:: Work item ::
Search the entries for lines with the string "README" and say how many there are, giving only the number.

Image comparison data:
══════════

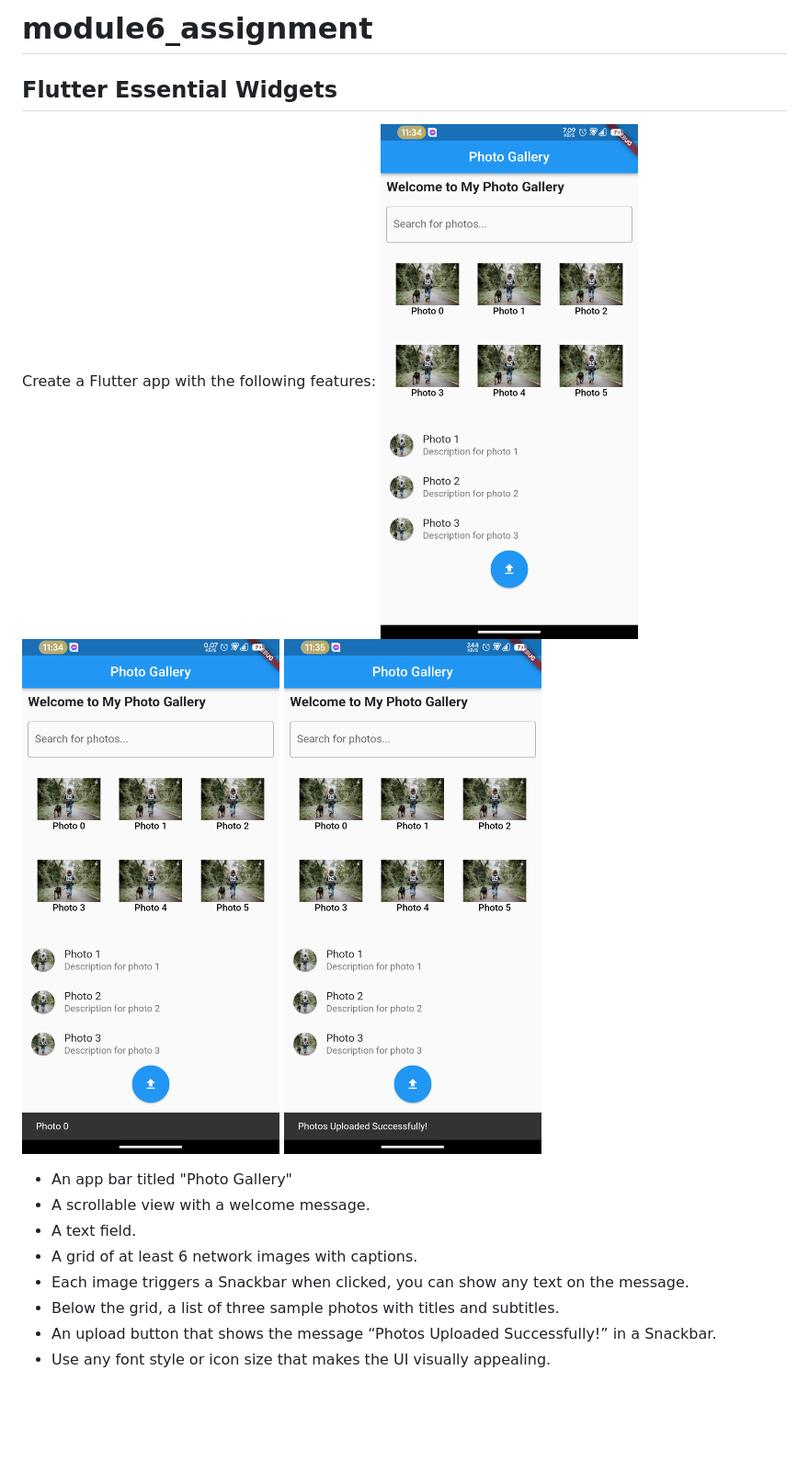
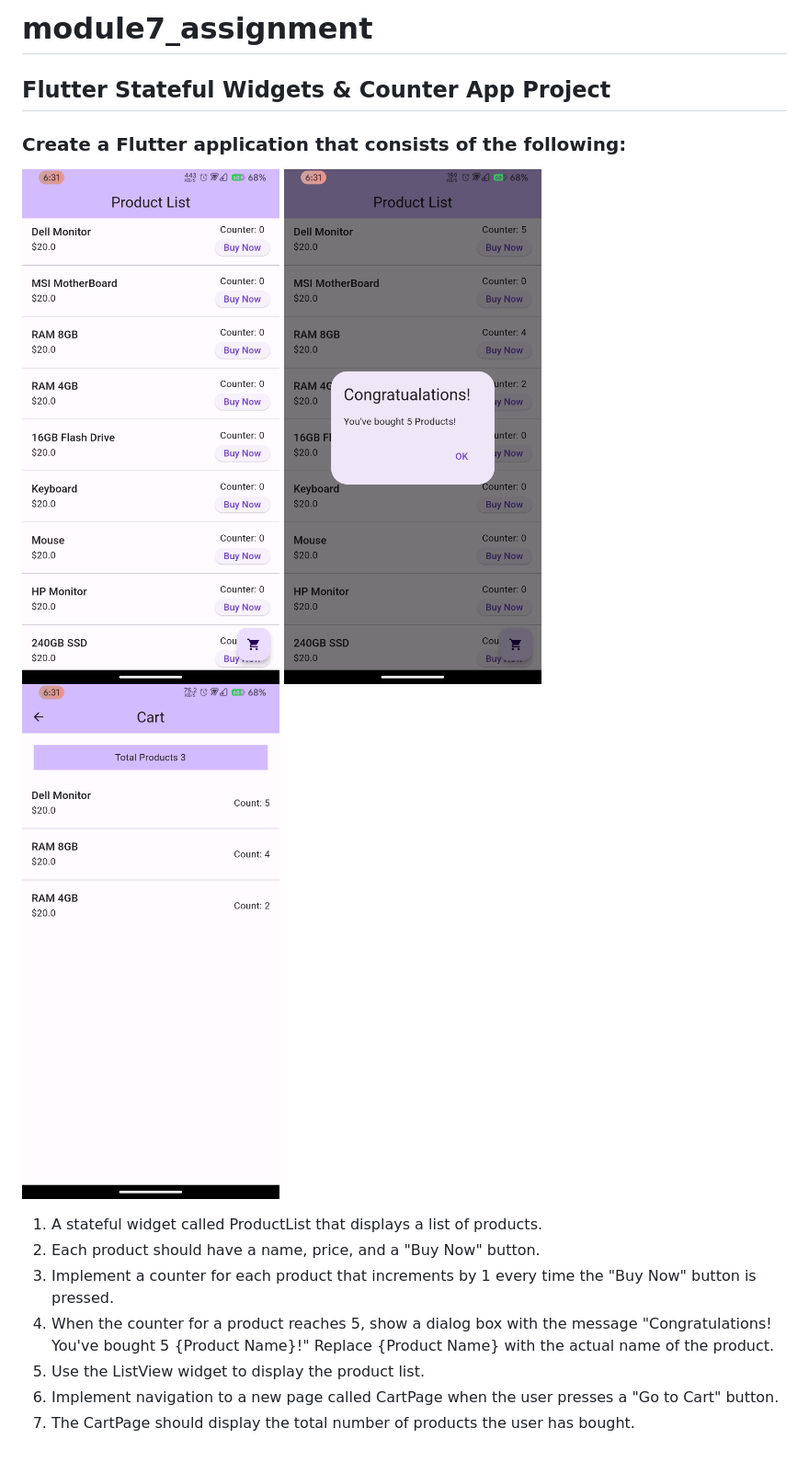
Before and after one commit to saif-ibne-ali/flutter_projects, a Markdown page: README.md, the part around the change. Shown: that part at 92% size. Drawn GitHub-style; pictures changed too: Screenshot_20230918-233449_module5_assignment.png (deleted), Screenshot_20230918-233456_module5_assignment.png (deleted), Screenshot_20230918-233501_module5_assignment.png (deleted); blank space fills up the shorter version.

```diff
--- a/README.md
+++ b/README.md
@@ -1,13 +1,13 @@
-# module6_assignment
+# module7_assignment
 
-## Flutter Essential Widgets
-Create a Flutter app with the following features:
-![Alt text](Screenshot_20230918-233449_module5_assignment.png) ![Alt text](Screenshot_20230918-233456_module5_assignment.png) ![Alt text](Screenshot_20230918-233501_module5_assignment.png)
-- An app bar titled "Photo Gallery"
-- A scrollable view with a welcome message.
-- A text field.
-- A grid of at least 6 network images with captions.
-- Each image triggers a Snackbar when clicked, you can show any text on the message.
-- Below the grid, a list of three sample photos with titles and subtitles.
-- An upload button that shows the message “Photos Uploaded Successfully!” in a Snackbar.
-- Use any font style or icon size that makes the UI visually appealing.
+## Flutter Stateful Widgets & Counter App Project
+
+### Create a Flutter application that consists of the following:
+![Alt text](Screenshot_20230926-063106_flutter_projects.png) ![Alt text](Screenshot_20230926-063119_flutter_projects.png) ![Alt text](Screenshot_20230926-063126_flutter_projects.png)
+1. A stateful widget called ProductList that displays a list of products.
+2. Each product should have a name, price, and a "Buy Now" button.
+3. Implement a counter for each product that increments by 1 every time the "Buy Now" button is pressed.
+4. When the counter for a product reaches 5, show a dialog box with the message "Congratulations! You've bought 5 {Product Name}!" Replace {Product Name} with the    actual name of the product.
+5. Use the ListView widget to display the product list.
+6. Implement navigation to a new page called CartPage when the user presses a "Go to Cart" button.
+7. The CartPage should display the total number of products the user has bought.
```
Also changed, not shown: 2 other files.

══════════

:: Finished exercise ::
3